Wednesday, November 1, 1995

This Land...

                                                                                                      November, 1995

Dear G.U.C.I. Staff:

The most well known American folksong ever written is undoubtedly Woodie
Guthrie's "This Land is Your Land."  I've been thinking about the song.  Since
camp ended last August, I have seen much of this land and marveled at its
beauty and diversity.  Soon after camp ended, Juca and I traveled on the Blue
Ridge Parkway into North Carolina to spend the Labor Day weekend with Rabbi
Jim(bo) Bennett and his family and congregation.  Three days in a beautiful
mountain top retreat.  The program itself was fun; I told stories, played the
banjo, and we got to spend time with the Bennett family to boot.  But the
setting was mind boggling.  We watched the sun set each evening over the Blue
Ridge mountains.  We drove down winding mountain roads, thick with evergreen
trees.  I could not open my eyes wide enough to take it all in.  After a long,
hot, mid-western summer, the cool and clear mountain breezes refreshed the

A week after our mountain romp, we found ourselves back in the Mecca of the mid-
west, Chicago.  It is always thrilling for me to return to the city of my
birth.  This trip was a special treat as we participated in a dinner honoring
Jerry Kaye for completing 25 years as the Director of our camp in Wisconsin,
The Olin-Sang-Ruby Union Institute.  I was at that camp for 14 years before I
migrated south to Zionsville.  As Jerry's first Assistant Director in 1970 when
he came to the camp, I was asked to speak at the dinner.  Honoring Jerry was an
easy thing to do.  Many of the 150 people in attendance had been my campers or
staff members in one of my units in the old days of Union Camping.  The
nostalgia flowed, and being back in the heart of my old hometown made it even
better.  Did I mention that the dinner was held at Commisky Park, home of the
White Sox, the dream team of my childhood (oh! how I remember that 1959
season).  I returned to Chi-town last weekend and had the good fortune to take
a boat ride out on Lake Michigan.  It was a cold and blustery day, but what a
piece of work that city is, and what a sight from a mile out on the lake.  We
stood out on the top deck of that boat, hunched over, leaning into the wind.  I
pointed out a beautiful old brown and tan building, dwarfed by the tallest
skyscrapers.  It was the hotel in which my parents were married. 

The day after the Jerry Kaye dinner, I headed down to Kentucky for four days of
sailing and sun on Kentucky lake.  We sailed over 30 miles down that lake and
anchored each night in a different deserted cove on the shoreline of the state
park called The Land Between the Lakes.  The sights we saw were many; fish
jumping, sun setting on the water, moon rising, calm evenings, windy and wavy
mornings.  We sailed in strong winds and calmer breezes, always marvelling at
the beauty around us.

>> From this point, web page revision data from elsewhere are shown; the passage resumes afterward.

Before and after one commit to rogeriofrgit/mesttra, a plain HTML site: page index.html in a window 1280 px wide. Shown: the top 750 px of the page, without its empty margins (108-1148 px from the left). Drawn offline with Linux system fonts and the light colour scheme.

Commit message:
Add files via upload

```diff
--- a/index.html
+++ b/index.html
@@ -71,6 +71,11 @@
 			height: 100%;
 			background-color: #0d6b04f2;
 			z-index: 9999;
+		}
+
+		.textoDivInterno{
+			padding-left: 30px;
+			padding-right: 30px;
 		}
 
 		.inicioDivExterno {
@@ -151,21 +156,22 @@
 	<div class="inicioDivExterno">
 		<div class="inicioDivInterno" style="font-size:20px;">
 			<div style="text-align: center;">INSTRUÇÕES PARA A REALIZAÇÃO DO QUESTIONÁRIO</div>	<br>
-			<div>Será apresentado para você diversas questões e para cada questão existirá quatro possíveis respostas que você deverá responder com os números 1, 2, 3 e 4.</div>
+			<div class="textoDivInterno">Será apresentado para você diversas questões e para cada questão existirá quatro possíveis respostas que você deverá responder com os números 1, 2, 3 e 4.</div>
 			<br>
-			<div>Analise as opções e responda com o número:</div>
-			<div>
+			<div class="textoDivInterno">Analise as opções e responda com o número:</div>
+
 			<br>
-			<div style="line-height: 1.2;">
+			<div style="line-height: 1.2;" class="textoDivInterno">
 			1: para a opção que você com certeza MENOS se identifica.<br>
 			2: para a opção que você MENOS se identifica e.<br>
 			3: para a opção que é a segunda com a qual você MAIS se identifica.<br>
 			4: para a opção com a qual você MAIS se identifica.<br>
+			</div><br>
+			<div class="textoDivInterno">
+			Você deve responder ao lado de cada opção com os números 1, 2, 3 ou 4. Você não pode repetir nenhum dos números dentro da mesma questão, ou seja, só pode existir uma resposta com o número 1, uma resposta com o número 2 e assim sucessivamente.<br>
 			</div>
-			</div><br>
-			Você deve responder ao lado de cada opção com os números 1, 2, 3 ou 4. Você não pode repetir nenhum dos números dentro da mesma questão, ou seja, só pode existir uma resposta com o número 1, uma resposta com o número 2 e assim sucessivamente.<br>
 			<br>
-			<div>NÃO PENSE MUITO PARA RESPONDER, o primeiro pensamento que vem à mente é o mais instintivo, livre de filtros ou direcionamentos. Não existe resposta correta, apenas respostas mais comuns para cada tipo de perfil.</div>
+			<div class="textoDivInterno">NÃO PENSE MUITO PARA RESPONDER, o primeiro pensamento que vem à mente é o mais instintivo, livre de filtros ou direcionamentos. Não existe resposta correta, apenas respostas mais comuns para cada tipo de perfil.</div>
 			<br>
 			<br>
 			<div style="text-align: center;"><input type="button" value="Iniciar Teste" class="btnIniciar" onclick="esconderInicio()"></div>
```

In-between each of these trips I returned to Zionsville to witness the
progressing October techni-color performance put on by our trees here at
camp.  Quite a show!  From our beautiful camp to the tops of those magnificent
blue mountains of North Carolina, to the currents and coves of Kentucky, with a
few turns around the Loop in between, I'd say I had a quick lesson in
appreciating the words, "This Land Was Made For You And Me."